# TASK BRIEF
Copy out all lines of the records in which the word "main" appears.

[Data items]
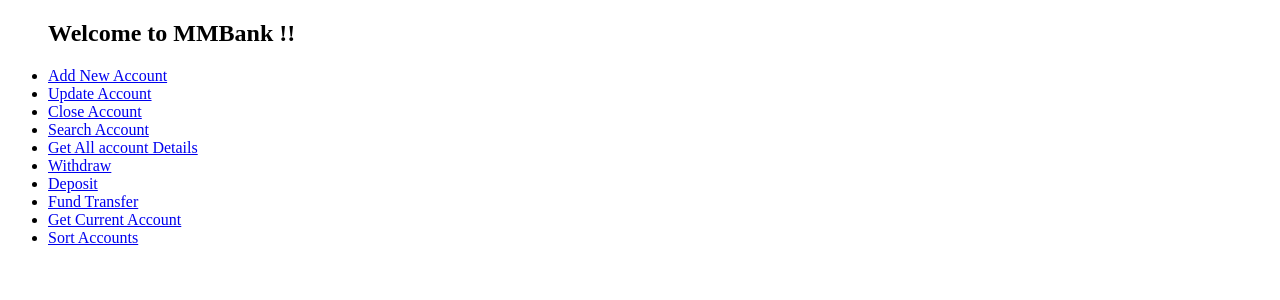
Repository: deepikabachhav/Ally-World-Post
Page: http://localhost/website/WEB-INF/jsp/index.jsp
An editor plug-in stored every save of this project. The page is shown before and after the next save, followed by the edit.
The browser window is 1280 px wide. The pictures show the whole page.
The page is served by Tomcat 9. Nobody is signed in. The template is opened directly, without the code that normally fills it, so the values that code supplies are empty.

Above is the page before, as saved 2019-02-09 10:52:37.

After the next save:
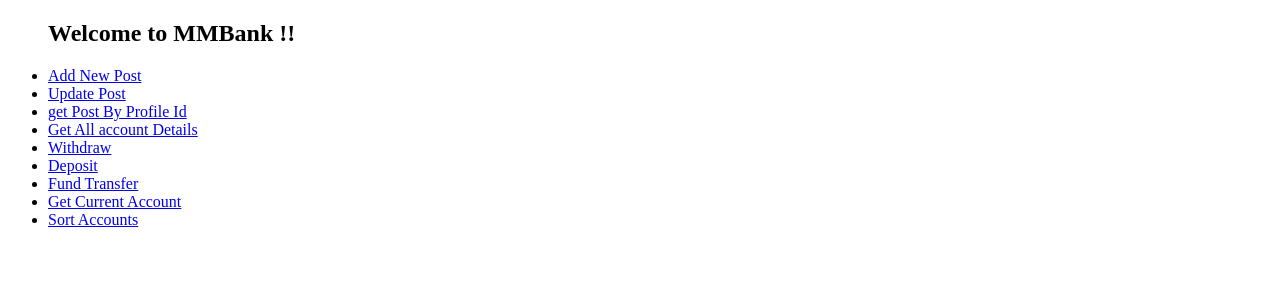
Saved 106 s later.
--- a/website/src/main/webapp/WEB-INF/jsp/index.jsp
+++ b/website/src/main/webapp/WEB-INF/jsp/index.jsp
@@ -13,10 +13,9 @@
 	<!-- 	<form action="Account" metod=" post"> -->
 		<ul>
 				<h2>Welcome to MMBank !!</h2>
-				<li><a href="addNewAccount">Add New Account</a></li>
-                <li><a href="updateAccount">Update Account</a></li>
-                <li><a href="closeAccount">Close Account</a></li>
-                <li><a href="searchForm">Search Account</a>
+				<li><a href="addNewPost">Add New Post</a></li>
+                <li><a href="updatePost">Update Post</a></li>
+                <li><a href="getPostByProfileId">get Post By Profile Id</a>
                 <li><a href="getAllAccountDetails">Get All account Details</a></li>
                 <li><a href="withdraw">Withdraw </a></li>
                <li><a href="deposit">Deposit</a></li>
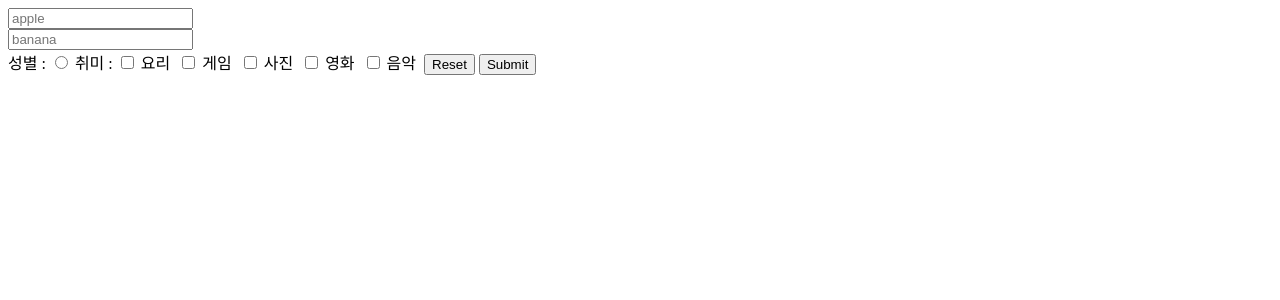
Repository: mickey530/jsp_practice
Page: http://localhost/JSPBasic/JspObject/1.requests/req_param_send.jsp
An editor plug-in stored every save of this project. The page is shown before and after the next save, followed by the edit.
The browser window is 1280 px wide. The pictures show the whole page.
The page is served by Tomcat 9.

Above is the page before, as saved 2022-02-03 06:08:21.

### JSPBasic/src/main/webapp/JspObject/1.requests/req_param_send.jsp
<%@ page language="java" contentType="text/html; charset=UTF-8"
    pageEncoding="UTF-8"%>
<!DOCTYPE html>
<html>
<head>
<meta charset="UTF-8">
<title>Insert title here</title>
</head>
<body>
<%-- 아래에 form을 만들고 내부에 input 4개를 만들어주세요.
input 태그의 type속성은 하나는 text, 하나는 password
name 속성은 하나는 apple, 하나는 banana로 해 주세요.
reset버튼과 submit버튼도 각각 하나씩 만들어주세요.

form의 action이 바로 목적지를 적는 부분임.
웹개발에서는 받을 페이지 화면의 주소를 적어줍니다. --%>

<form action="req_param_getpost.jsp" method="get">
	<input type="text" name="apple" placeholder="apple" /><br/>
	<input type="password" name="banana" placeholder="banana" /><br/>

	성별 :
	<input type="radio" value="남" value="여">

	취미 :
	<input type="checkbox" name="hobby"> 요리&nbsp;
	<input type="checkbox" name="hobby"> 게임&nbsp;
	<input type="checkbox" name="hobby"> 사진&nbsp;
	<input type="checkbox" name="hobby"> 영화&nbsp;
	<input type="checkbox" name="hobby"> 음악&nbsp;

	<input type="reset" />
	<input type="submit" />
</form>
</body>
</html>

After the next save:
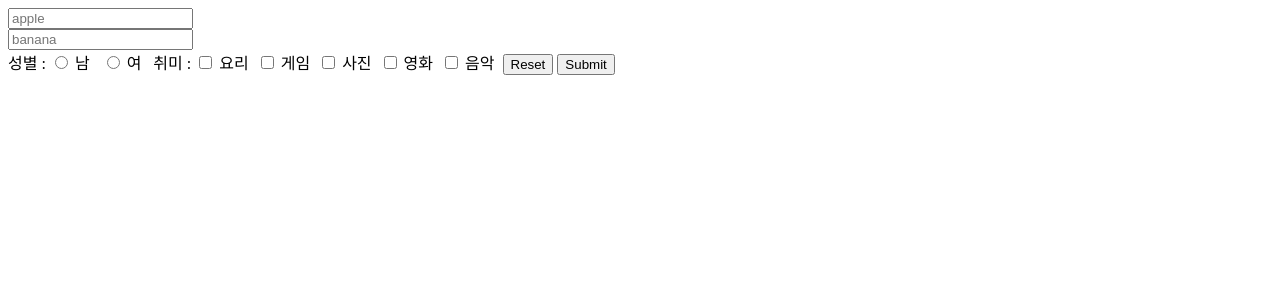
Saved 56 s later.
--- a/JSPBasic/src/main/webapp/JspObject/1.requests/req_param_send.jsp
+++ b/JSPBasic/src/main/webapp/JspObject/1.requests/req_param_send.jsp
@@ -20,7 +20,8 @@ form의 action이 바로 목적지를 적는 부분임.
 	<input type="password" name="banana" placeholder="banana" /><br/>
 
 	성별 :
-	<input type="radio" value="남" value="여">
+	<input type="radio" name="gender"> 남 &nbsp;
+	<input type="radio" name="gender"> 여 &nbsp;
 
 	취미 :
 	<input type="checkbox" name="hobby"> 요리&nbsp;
...
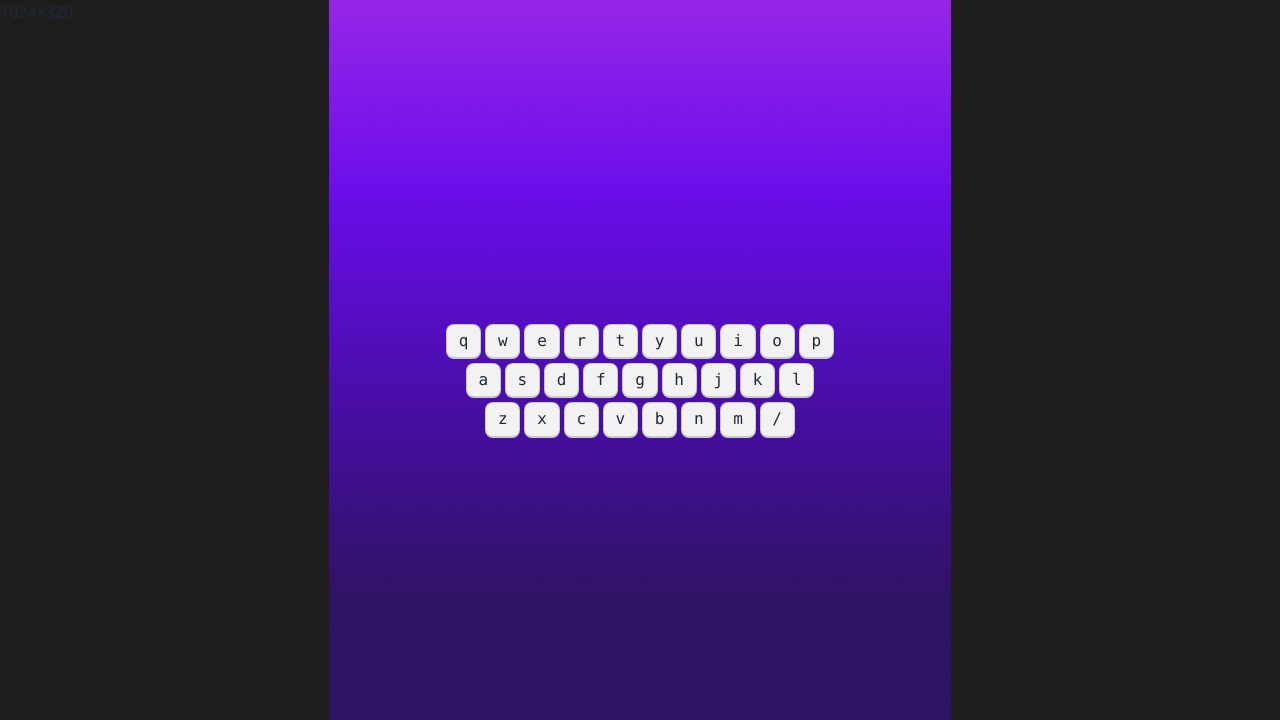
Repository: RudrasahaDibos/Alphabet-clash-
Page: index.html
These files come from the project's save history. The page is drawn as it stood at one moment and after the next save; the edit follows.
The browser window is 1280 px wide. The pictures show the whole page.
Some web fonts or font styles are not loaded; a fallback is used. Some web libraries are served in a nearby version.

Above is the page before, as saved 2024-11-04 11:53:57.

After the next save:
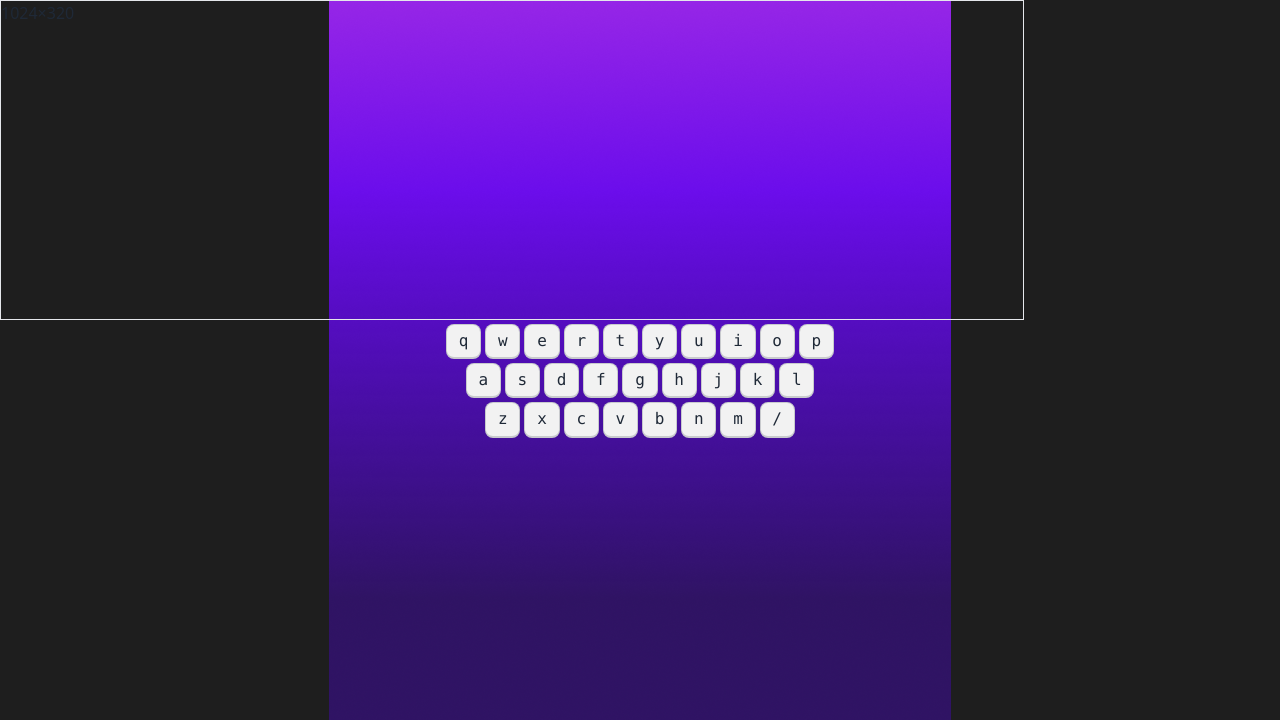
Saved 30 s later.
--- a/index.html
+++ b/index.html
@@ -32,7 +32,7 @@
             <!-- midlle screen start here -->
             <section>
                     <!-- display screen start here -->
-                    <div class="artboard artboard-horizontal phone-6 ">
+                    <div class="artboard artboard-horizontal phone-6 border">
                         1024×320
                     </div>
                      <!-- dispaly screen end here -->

# RESPONSE TO THE EXERCISE
--- a/website/src/main/webapp/WEB-INF/jsp/index.jsp
+++ b/website/src/main/webapp/WEB-INF/jsp/index.jsp
### JSPBasic/src/main/webapp/JspObject/1.requests/req_param_send.jsp
--- a/JSPBasic/src/main/webapp/JspObject/1.requests/req_param_send.jsp
+++ b/JSPBasic/src/main/webapp/JspObject/1.requests/req_param_send.jsp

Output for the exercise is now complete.